#### [Task data]
========================================

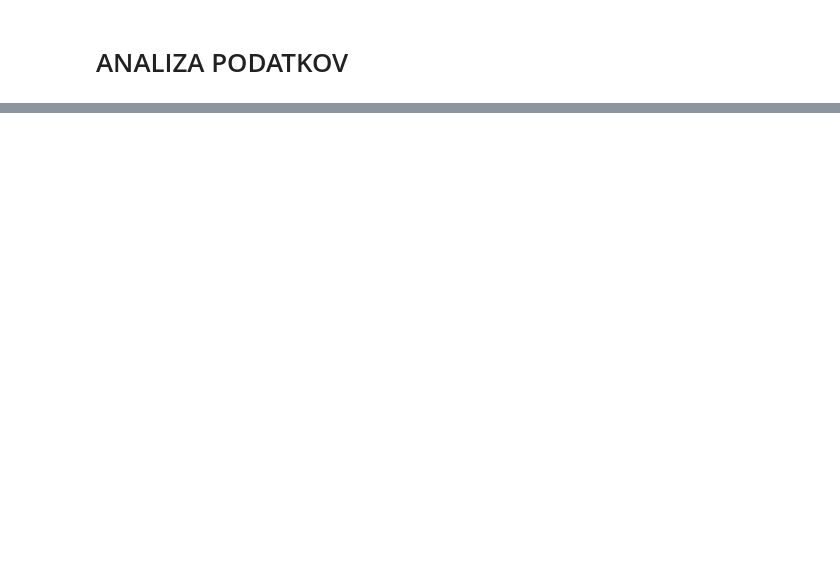
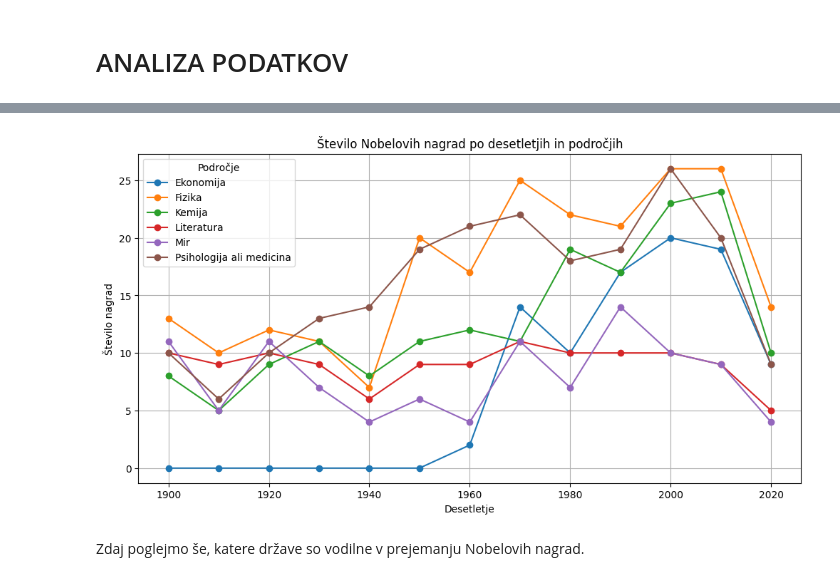
Before and after one commit to SpelaHribersek/Projektna-naloga, a Jupyter notebook: analiza_podatkov.ipynb, the cells around one changed output, grey strips where cells are left out. Saved outputs shown, nothing was run; the diff lists cells and outputs as text; code cells hidden in the pictures; blank space fills up the shorter version.

```diff
--- a/analiza_podatkov.ipynb
+++ b/analiza_podatkov.ipynb
@@ -34,0 +181,3 @@ nagrajenci.tail(10)
+# %%
+po_desetletjih_podrocja = nagrajenci.groupby(["desetletje", "podrocje"]).size().unstack(fill_value=0)
+po_desetletjih_podrocja
@@ -34,0 +200,15 @@ nagrajenci.tail(10)
+# %%
+plt.figure(figsize=(12,6))
+for podrocje in po_desetletjih_podrocja.columns:
+    plt.plot(po_desetletjih_podrocja.index, po_desetletjih_podrocja[podrocje], marker='o', label=podrocje)
+
+plt.xlabel("Desetletje")
+plt.ylabel("Število nagrad")
+plt.title("Število Nobelovih nagrad po desetletjih in področjih")
+plt.legend(title="Področje")
+plt.grid(True)
+plt.show()
+# %% [output]
+[figure, added]
+# %% [markdown]
+Zdaj poglejmo še, katere države so vodilne v prejemanju Nobelovih nagrad.
```
Also changed, not shown: parts of 25 cells of this notebook, 1 other file.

========================================

#### [What is needed]
Copy each line above that has the word "nagrad".

#### [Completed task]
+plt.ylabel("Število nagrad")
+plt.title("Število Nobelovih nagrad po desetletjih in področjih")
+Zdaj poglejmo še, katere države so vodilne v prejemanju Nobelovih nagrad.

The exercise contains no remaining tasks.